··· Raw data

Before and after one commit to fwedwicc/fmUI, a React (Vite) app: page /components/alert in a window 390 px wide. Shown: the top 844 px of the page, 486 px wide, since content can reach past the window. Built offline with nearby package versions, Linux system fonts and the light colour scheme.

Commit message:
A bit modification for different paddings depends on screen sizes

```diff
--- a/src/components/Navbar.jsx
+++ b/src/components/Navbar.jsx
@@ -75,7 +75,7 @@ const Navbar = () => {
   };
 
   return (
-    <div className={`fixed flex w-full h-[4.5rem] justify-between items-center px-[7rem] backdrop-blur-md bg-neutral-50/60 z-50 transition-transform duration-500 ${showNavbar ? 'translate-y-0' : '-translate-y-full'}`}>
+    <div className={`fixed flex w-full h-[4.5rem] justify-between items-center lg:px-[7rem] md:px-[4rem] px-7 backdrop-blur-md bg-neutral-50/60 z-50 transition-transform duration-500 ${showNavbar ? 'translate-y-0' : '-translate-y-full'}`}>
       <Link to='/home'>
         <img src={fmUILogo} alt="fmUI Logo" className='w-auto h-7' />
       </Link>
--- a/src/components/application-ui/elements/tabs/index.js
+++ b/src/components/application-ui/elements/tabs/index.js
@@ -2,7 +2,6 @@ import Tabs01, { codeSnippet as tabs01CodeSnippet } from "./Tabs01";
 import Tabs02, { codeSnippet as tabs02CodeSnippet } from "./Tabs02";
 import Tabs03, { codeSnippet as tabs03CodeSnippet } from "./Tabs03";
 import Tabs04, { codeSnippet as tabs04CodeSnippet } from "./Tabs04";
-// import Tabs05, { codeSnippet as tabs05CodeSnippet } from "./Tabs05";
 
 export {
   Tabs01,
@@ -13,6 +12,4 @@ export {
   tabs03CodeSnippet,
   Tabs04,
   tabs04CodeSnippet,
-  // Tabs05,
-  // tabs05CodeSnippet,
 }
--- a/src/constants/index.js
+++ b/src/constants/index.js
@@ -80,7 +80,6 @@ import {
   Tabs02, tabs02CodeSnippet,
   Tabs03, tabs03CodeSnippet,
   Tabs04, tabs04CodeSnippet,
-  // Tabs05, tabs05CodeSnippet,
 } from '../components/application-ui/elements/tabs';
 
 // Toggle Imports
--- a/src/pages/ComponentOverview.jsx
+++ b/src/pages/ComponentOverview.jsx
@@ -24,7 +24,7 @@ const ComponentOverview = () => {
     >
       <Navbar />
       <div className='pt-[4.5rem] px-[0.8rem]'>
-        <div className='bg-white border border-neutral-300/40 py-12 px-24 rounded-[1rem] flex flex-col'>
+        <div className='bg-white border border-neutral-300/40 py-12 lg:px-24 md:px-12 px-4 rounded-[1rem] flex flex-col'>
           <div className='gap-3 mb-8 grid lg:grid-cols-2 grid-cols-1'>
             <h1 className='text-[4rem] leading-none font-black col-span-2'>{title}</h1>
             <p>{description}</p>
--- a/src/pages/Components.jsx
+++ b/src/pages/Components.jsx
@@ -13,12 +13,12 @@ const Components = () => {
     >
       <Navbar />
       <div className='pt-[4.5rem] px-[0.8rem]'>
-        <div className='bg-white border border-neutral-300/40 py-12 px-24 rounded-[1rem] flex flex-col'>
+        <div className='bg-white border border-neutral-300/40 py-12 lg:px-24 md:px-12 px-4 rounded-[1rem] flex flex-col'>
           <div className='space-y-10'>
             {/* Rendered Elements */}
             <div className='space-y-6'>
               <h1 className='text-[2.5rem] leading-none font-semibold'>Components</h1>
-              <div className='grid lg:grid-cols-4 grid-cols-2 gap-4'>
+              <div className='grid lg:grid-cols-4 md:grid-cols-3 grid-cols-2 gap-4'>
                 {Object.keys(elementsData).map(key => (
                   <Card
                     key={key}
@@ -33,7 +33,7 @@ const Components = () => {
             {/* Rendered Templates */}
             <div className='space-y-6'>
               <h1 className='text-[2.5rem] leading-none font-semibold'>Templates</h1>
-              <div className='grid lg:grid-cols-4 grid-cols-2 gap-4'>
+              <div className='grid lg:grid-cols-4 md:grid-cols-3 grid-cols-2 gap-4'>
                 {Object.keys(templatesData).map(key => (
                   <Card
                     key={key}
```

······

#### Exercise directions:
All of the data above needs to be retyped exactly, with each line as it stands.

#### Worked solution:
Before and after one commit to fwedwicc/fmUI, a React (Vite) app: page /components/alert in a window 390 px wide. Shown: the top 844 px of the page, 486 px wide, since content can reach past the window. Built offline with nearby package versions, Linux system fonts and the light colour scheme.

Commit message:
A bit modification for different paddings depends on screen sizes

```diff
--- a/src/components/Navbar.jsx
+++ b/src/components/Navbar.jsx
@@ -75,7 +75,7 @@ const Navbar = () => {
   };
 
   return (
-    <div className={`fixed flex w-full h-[4.5rem] justify-between items-center px-[7rem] backdrop-blur-md bg-neutral-50/60 z-50 transition-transform duration-500 ${showNavbar ? 'translate-y-0' : '-translate-y-full'}`}>
+    <div className={`fixed flex w-full h-[4.5rem] justify-between items-center lg:px-[7rem] md:px-[4rem] px-7 backdrop-blur-md bg-neutral-50/60 z-50 transition-transform duration-500 ${showNavbar ? 'translate-y-0' : '-translate-y-full'}`}>
       <Link to='/home'>
         <img src={fmUILogo} alt="fmUI Logo" className='w-auto h-7' />
       </Link>
--- a/src/components/application-ui/elements/tabs/index.js
+++ b/src/components/application-ui/elements/tabs/index.js
@@ -2,7 +2,6 @@ import Tabs01, { codeSnippet as tabs01CodeSnippet } from "./Tabs01";
 import Tabs02, { codeSnippet as tabs02CodeSnippet } from "./Tabs02";
 import Tabs03, { codeSnippet as tabs03CodeSnippet } from "./Tabs03";
 import Tabs04, { codeSnippet as tabs04CodeSnippet } from "./Tabs04";
-// import Tabs05, { codeSnippet as tabs05CodeSnippet } from "./Tabs05";
 
 export {
   Tabs01,
@@ -13,6 +12,4 @@ export {
   tabs03CodeSnippet,
   Tabs04,
   tabs04CodeSnippet,
-  // Tabs05,
-  // tabs05CodeSnippet,
 }
--- a/src/constants/index.js
+++ b/src/constants/index.js
@@ -80,7 +80,6 @@ import {
   Tabs02, tabs02CodeSnippet,
   Tabs03, tabs03CodeSnippet,
   Tabs04, tabs04CodeSnippet,
-  // Tabs05, tabs05CodeSnippet,
 } from '../components/application-ui/elements/tabs';
 
 // Toggle Imports
--- a/src/pages/ComponentOverview.jsx
+++ b/src/pages/ComponentOverview.jsx
@@ -24,7 +24,7 @@ const ComponentOverview = () => {
     >
       <Navbar />
       <div className='pt-[4.5rem] px-[0.8rem]'>
-        <div className='bg-white border border-neutral-300/40 py-12 px-24 rounded-[1rem] flex flex-col'>
+        <div className='bg-white border border-neutral-300/40 py-12 lg:px-24 md:px-12 px-4 rounded-[1rem] flex flex-col'>
           <div className='gap-3 mb-8 grid lg:grid-cols-2 grid-cols-1'>
             <h1 className='text-[4rem] leading-none font-black col-span-2'>{title}</h1>
             <p>{description}</p>
--- a/src/pages/Components.jsx
+++ b/src/pages/Components.jsx
@@ -13,12 +13,12 @@ const Components = () => {
     >
       <Navbar />
       <div className='pt-[4.5rem] px-[0.8rem]'>
-        <div className='bg-white border border-neutral-300/40 py-12 px-24 rounded-[1rem] flex flex-col'>
+        <div className='bg-white border border-neutral-300/40 py-12 lg:px-24 md:px-12 px-4 rounded-[1rem] flex flex-col'>
           <div className='space-y-10'>
             {/* Rendered Elements */}
             <div className='space-y-6'>
               <h1 className='text-[2.5rem] leading-none font-semibold'>Components</h1>
-              <div className='grid lg:grid-cols-4 grid-cols-2 gap-4'>
+              <div className='grid lg:grid-cols-4 md:grid-cols-3 grid-cols-2 gap-4'>
                 {Object.keys(elementsData).map(key => (
                   <Card
                     key={key}
@@ -33,7 +33,7 @@ const Components = () => {
             {/* Rendered Templates */}
             <div className='space-y-6'>
               <h1 className='text-[2.5rem] leading-none font-semibold'>Templates</h1>
-              <div className='grid lg:grid-cols-4 grid-cols-2 gap-4'>
+              <div className='grid lg:grid-cols-4 md:grid-cols-3 grid-cols-2 gap-4'>
                 {Object.keys(templatesData).map(key => (
                   <Card
                     key={key}
```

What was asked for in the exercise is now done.